====== GIVEN DATA
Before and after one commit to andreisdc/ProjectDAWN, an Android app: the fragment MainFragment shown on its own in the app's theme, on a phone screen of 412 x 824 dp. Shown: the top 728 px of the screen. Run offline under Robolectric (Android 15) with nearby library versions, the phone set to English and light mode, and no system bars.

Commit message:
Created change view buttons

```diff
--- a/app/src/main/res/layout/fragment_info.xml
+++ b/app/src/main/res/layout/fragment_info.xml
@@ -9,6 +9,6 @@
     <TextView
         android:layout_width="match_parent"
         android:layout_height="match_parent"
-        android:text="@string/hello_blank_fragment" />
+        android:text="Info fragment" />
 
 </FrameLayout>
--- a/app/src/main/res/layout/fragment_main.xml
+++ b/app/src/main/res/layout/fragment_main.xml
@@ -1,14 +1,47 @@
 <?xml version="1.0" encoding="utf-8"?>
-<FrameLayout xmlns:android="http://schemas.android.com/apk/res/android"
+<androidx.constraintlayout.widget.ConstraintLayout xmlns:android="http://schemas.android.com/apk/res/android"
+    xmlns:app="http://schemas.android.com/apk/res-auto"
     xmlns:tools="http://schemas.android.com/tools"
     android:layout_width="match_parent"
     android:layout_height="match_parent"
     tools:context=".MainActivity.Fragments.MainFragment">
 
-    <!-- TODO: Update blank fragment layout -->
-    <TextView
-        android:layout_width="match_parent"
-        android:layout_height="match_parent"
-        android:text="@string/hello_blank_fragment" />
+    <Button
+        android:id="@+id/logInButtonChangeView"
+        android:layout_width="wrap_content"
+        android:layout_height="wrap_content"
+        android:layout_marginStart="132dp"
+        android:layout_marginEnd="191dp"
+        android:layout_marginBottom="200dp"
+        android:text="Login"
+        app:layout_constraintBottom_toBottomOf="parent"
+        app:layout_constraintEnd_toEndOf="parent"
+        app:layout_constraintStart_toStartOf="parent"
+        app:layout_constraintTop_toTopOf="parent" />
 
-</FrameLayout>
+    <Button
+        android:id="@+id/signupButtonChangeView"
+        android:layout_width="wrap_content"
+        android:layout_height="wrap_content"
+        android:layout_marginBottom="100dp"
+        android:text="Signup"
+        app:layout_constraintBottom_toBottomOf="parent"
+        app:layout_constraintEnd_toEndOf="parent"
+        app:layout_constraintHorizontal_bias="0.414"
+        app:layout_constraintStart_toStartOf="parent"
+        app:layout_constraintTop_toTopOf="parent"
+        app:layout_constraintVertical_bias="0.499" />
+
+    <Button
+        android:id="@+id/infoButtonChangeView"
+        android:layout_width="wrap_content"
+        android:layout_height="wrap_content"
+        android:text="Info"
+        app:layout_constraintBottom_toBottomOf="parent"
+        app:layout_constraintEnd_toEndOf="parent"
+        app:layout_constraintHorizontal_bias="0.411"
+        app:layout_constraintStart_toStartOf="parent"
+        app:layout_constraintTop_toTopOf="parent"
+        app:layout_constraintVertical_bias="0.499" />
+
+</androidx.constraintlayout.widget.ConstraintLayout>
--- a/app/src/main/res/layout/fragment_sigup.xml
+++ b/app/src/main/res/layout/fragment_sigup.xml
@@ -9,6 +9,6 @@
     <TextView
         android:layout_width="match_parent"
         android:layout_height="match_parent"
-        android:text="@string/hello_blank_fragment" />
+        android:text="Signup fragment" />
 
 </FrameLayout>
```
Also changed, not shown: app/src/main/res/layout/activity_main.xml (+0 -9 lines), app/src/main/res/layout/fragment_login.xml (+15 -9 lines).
============
====== GIVEN DATA
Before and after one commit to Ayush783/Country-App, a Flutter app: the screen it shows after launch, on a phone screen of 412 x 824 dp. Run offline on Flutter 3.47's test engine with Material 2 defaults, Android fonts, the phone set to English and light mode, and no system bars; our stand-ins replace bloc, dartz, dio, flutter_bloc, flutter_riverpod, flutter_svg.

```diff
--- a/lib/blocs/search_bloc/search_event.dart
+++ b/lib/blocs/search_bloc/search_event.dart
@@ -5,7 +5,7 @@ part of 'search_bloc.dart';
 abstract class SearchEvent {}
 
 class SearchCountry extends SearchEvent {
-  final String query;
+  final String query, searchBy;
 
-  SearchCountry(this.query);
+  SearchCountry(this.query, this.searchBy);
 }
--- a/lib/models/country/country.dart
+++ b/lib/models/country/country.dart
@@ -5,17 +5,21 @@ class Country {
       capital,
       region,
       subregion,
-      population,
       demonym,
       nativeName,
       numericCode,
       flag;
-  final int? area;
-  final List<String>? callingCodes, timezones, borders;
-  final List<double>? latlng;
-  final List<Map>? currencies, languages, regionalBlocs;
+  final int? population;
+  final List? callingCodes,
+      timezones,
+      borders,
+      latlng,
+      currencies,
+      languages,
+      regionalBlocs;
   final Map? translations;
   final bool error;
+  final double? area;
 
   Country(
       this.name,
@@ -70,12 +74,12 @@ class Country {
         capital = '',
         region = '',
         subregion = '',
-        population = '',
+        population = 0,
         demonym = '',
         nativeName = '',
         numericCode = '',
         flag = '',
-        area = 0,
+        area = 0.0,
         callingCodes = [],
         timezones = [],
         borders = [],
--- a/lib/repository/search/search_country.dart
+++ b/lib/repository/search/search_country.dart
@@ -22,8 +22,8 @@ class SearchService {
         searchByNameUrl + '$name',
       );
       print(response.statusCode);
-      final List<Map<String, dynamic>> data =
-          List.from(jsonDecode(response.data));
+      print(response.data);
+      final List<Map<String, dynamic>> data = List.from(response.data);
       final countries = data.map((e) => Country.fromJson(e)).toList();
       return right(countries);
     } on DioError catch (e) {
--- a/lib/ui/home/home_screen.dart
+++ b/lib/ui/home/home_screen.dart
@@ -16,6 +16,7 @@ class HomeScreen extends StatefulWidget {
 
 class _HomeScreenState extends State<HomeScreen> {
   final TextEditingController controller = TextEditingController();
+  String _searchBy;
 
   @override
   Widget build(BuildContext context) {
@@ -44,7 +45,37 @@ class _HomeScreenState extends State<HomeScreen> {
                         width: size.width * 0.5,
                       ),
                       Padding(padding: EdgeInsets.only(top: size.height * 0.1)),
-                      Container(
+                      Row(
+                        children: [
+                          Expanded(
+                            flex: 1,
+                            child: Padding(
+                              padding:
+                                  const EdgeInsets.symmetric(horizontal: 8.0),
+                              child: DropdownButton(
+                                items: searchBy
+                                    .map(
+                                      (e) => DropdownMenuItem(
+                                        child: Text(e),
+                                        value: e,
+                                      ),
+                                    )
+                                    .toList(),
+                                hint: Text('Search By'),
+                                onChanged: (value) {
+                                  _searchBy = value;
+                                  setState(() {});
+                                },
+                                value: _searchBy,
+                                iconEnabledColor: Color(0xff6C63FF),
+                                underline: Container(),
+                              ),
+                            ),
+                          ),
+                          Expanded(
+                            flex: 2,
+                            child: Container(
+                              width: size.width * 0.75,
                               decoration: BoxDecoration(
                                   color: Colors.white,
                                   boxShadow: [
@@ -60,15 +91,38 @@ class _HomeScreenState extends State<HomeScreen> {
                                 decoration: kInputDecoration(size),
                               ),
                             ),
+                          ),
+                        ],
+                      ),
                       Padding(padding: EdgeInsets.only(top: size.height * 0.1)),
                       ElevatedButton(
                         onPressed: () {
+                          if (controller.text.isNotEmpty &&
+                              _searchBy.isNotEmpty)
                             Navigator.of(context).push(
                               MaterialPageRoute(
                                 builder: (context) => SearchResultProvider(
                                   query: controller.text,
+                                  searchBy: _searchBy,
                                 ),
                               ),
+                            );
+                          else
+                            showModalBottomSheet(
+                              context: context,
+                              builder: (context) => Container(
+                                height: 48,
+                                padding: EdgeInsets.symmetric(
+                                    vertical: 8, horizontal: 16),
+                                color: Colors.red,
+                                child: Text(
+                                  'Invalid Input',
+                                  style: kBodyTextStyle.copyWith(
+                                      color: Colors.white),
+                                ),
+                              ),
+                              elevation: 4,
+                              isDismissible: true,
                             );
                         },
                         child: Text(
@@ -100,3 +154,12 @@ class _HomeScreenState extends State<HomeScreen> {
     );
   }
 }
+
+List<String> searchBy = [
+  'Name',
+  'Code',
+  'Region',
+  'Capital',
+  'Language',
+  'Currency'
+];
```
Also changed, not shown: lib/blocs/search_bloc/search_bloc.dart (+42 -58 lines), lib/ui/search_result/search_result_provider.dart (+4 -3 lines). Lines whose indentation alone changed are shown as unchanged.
============
Only lines with the word "Container" are wanted. Find and copy them from the records above.

▸ EXPECTED OUTPUT
-                      Container(
+                                underline: Container(),
+                            child: Container(
+                              builder: (context) => Container(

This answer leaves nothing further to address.